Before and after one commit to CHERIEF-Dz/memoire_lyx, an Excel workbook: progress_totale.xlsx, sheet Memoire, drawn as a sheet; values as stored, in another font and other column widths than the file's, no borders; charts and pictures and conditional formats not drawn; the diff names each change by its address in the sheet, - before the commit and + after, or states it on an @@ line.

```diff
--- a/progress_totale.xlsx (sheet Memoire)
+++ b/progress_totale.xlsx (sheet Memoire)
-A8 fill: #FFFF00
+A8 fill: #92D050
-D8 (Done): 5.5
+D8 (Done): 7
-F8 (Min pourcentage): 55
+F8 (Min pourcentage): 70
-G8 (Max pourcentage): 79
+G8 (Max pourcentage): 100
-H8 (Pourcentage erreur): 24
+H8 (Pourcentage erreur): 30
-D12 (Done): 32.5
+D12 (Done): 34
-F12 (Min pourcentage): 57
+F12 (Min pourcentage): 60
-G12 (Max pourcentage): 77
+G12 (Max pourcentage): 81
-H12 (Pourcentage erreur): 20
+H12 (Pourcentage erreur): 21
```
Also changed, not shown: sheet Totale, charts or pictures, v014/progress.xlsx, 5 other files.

|---|

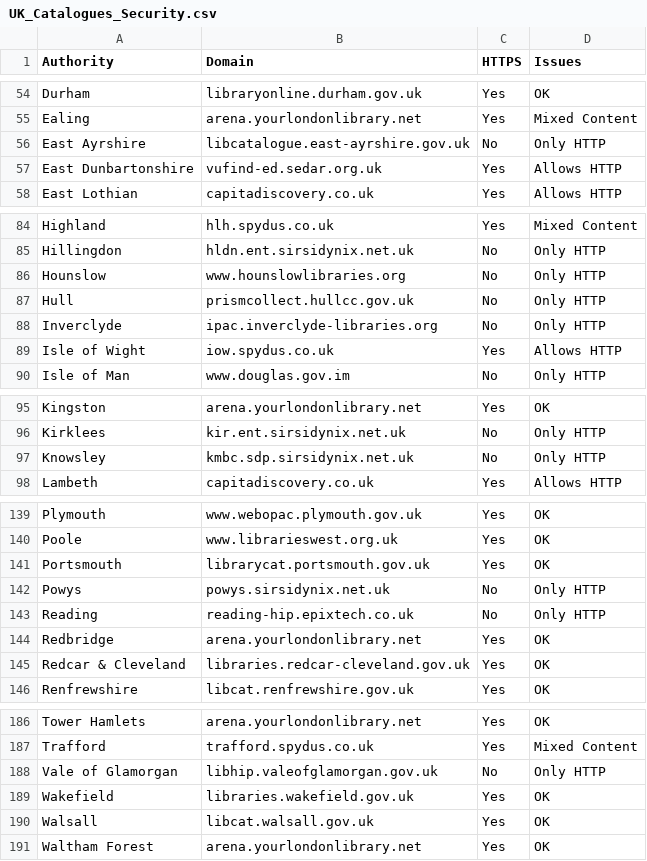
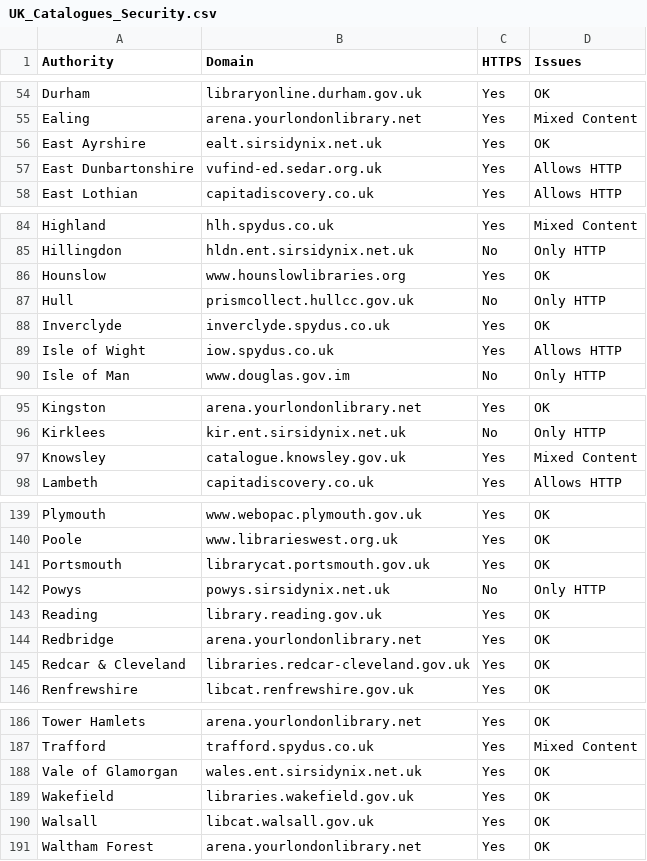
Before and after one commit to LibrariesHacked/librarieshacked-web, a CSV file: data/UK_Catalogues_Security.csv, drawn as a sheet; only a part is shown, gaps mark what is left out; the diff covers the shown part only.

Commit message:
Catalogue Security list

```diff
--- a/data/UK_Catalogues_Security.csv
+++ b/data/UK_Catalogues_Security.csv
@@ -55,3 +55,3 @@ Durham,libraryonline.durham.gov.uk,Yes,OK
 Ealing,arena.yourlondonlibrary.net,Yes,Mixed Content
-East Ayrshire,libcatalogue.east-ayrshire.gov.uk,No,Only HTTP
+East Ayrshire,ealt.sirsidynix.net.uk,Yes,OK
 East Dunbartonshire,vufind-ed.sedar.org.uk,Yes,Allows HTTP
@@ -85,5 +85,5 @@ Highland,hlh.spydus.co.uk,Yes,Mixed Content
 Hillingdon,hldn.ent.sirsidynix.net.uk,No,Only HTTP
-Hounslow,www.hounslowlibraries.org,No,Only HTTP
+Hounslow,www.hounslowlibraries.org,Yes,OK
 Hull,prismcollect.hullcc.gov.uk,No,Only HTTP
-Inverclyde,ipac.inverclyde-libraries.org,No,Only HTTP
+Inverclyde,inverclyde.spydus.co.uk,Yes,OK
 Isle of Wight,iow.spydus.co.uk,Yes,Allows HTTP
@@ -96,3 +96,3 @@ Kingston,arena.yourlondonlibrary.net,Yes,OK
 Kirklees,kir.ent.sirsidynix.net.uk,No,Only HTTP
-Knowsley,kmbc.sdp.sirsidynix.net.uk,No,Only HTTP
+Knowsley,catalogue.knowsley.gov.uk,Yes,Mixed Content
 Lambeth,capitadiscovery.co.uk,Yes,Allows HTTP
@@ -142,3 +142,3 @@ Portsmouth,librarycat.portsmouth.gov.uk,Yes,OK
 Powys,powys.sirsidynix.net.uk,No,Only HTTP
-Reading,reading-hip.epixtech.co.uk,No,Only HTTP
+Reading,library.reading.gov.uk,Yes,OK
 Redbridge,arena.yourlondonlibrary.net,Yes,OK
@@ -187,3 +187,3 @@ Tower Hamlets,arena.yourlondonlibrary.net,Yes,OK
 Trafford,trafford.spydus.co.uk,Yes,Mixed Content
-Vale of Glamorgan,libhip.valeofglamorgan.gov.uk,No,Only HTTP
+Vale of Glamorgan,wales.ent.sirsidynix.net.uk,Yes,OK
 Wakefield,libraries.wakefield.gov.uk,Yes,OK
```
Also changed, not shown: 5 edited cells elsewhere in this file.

|---|

What lines in the listing above contain the word "Before"? Show each one.

Exercise result:
Before and after one commit to CHERIEF-Dz/memoire_lyx, an Excel workbook: progress_totale.xlsx, sheet Memoire, drawn as a sheet; values as stored, in another font and other column widths than the file's, no borders; charts and pictures and conditional formats not drawn; the diff names each change by its address in the sheet, - before the commit and + after, or states it on an @@ line.
Before and after one commit to LibrariesHacked/librarieshacked-web, a CSV file: data/UK_Catalogues_Security.csv, drawn as a sheet; only a part is shown, gaps mark what is left out; the diff covers the shown part only.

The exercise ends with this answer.